A couple of days ago, we blogged about The Ideal Mentor Profile. Today, we are sharing the requirements to being an effective mentor. Both components are very important for a successful mentoring relationship as well as important for any person interested in refining their leadership skills.
Time: Successful mentoring requires devoting necessary time to the relationship, using program guidelines, and being consistent with the mentoree.
Access: Mentoring cannot take place without contact. The mentor must be available to the mentoree based upon what is negotiated in the mentoring agreement and specified in the program guidelines. Regular contact for short periods of time is more desirable than less frequent contact for longer periods of time.
Credibility: Mentoring is based upon trust which comes from believing in what the mentor says and does. Being honest about what the mentor knows or does not know and modeling what is said to the mentoree is critical. Providing information that is timely and accurate is also an important part of credibility.
Vulnerability: Mentoring requires a mentor to be willing to share his/her own failures and successes as a way of encouraging the mentoree's sharing. It also means being willing to listen when a mentoree provides feedback that one may not want to hear about how the mentor is relating to the mentoree.
Independence: Successful mentoring happens when a mentor focuses his/her attention on the mentoree's needs and not vice versa. One of the benefits for mentors is the sense of satisfaction derived from mentoring. What's important to remember is that this is a by-product of the relationship and not its purpose. Effective mentors have a strong sense of who they are and do not become dependent on the mentoree.

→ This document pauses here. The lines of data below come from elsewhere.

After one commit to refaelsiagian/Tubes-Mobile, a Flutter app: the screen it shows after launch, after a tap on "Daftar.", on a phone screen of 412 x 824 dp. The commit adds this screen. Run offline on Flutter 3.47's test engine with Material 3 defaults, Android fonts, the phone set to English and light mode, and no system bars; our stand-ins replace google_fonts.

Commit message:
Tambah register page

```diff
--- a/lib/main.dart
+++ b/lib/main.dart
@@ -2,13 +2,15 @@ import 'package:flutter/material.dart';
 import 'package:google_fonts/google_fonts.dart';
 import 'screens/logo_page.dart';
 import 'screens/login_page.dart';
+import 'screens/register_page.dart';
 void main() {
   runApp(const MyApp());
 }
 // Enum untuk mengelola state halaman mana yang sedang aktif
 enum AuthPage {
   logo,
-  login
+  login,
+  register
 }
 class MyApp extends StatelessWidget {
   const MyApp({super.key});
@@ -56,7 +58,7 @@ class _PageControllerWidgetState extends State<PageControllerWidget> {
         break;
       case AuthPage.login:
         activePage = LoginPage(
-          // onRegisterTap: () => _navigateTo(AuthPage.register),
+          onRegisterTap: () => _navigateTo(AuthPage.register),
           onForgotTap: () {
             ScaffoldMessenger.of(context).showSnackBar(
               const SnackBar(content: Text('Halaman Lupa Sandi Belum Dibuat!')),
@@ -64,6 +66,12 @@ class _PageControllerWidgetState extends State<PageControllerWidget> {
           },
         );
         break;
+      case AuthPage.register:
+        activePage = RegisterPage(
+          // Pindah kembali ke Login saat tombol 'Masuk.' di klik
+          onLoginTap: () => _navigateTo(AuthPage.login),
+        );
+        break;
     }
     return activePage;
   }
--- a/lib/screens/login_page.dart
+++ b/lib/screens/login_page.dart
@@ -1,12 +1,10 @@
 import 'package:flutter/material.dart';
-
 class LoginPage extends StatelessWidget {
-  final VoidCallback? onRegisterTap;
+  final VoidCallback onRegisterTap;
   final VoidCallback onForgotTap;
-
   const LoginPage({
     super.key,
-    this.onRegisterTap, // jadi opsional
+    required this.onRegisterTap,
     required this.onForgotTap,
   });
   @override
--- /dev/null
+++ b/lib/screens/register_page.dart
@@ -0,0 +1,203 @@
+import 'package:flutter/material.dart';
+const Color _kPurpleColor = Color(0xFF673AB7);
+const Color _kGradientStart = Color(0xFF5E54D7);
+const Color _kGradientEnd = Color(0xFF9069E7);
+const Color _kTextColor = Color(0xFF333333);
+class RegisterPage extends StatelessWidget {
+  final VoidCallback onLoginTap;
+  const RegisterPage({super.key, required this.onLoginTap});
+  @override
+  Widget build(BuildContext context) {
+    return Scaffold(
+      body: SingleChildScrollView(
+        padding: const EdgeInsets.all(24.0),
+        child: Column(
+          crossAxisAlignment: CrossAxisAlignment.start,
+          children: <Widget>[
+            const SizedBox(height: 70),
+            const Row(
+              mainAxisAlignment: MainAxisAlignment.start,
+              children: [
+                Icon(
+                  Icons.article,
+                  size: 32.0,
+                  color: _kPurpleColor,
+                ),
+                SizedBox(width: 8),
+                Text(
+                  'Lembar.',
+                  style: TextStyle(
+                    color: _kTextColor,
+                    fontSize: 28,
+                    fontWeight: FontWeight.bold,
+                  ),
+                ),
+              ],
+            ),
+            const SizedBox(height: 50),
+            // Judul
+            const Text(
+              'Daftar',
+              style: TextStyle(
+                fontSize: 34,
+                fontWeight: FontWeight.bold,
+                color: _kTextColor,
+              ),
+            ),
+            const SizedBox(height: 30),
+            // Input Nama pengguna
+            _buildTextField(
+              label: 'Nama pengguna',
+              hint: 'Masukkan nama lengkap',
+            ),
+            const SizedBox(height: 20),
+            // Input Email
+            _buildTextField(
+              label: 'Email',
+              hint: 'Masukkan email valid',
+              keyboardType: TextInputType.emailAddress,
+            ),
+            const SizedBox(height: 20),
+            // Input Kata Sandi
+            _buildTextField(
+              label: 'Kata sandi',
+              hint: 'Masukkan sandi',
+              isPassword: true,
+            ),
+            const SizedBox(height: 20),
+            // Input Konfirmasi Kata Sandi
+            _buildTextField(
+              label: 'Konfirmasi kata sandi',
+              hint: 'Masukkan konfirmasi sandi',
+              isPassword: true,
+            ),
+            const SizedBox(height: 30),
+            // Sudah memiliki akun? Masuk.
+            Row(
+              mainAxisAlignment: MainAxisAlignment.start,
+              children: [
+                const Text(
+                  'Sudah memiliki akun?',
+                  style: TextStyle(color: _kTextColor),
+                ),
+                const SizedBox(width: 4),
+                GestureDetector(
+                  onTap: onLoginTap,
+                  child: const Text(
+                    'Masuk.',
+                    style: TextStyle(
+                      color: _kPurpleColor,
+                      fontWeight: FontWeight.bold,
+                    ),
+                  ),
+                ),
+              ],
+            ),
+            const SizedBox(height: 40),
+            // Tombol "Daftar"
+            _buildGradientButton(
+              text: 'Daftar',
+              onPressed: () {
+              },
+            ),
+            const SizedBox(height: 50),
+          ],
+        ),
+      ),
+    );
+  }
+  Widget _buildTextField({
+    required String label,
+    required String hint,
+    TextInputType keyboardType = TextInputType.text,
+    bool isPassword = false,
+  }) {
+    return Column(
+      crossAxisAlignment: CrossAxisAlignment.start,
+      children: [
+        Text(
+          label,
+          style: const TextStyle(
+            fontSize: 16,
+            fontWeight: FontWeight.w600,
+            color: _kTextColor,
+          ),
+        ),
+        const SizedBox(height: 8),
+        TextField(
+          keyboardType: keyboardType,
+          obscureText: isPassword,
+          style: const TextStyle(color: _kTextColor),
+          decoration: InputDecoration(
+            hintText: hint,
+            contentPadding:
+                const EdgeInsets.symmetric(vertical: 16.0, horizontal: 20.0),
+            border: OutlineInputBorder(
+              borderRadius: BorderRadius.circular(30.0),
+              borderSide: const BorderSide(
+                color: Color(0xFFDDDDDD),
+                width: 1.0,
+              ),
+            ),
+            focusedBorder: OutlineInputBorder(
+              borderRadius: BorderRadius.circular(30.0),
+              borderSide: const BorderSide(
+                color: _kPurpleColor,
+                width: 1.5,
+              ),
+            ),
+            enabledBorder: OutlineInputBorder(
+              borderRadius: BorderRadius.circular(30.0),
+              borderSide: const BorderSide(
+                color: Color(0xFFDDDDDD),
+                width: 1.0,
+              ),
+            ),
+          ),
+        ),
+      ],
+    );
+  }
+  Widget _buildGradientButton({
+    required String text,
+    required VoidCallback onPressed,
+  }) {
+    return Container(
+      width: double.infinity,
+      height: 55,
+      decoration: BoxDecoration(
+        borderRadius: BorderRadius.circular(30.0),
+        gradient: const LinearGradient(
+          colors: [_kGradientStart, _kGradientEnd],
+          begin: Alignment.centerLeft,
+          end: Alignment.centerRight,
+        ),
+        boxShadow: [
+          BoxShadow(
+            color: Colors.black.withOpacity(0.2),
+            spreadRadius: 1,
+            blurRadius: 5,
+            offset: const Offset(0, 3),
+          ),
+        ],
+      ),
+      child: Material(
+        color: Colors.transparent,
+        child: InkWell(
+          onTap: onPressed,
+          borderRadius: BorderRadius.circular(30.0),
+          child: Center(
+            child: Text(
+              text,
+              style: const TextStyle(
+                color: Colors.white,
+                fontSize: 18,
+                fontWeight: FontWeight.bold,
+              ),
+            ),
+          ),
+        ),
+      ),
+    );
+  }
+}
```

Are you a mentor? Do you recognize yourself in these statements? Or do you feel as though you could make some improvements in the time/availability you provide to your mentoree? Not sure? Ask your mentoree! What a great way to open up a dialogue about the success of your mentoring relationship.